§ INFORMATION SHOWN:
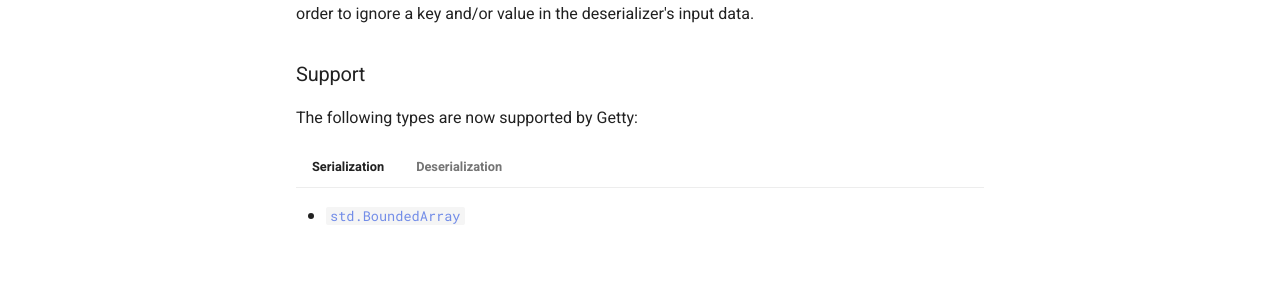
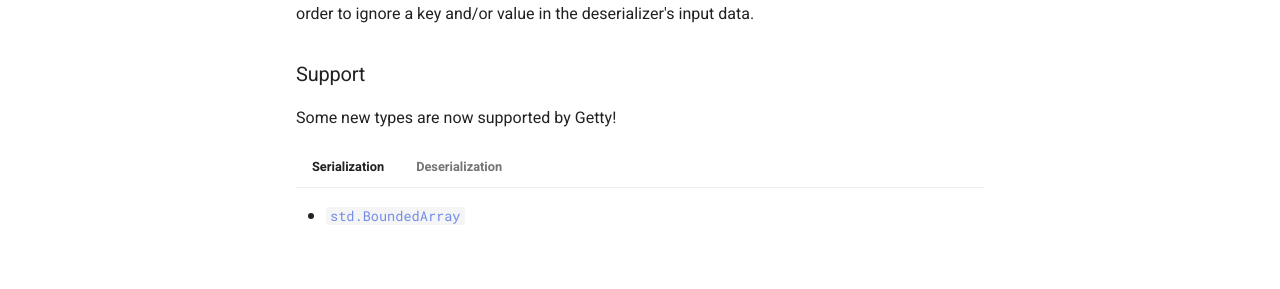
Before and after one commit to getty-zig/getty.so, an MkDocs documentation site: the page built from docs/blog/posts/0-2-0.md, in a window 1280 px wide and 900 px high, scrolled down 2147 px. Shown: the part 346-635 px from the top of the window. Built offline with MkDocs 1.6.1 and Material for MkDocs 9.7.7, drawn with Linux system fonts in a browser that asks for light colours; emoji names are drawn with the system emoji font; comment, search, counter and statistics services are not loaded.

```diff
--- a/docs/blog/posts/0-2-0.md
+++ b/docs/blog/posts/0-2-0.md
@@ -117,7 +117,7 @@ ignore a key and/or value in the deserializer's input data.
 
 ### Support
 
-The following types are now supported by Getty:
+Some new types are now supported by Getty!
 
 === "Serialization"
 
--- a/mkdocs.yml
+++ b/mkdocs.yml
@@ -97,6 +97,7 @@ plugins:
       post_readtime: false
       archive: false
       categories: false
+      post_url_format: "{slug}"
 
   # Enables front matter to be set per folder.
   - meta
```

§ EXERCISE OBJECTIVE:
Your answer should hold every record above, printed exactly and free of pictures.

§ EXPECTED ANSWER:
Before and after one commit to getty-zig/getty.so, an MkDocs documentation site: the page built from docs/blog/posts/0-2-0.md, in a window 1280 px wide and 900 px high, scrolled down 2147 px. Shown: the part 346-635 px from the top of the window. Built offline with MkDocs 1.6.1 and Material for MkDocs 9.7.7, drawn with Linux system fonts in a browser that asks for light colours; emoji names are drawn with the system emoji font; comment, search, counter and statistics services are not loaded.

```diff
--- a/docs/blog/posts/0-2-0.md
+++ b/docs/blog/posts/0-2-0.md
@@ -117,7 +117,7 @@ ignore a key and/or value in the deserializer's input data.
 
 ### Support
 
-The following types are now supported by Getty:
+Some new types are now supported by Getty!
 
 === "Serialization"
 
--- a/mkdocs.yml
+++ b/mkdocs.yml
@@ -97,6 +97,7 @@ plugins:
       post_readtime: false
       archive: false
       categories: false
+      post_url_format: "{slug}"
 
   # Enables front matter to be set per folder.
   - meta
```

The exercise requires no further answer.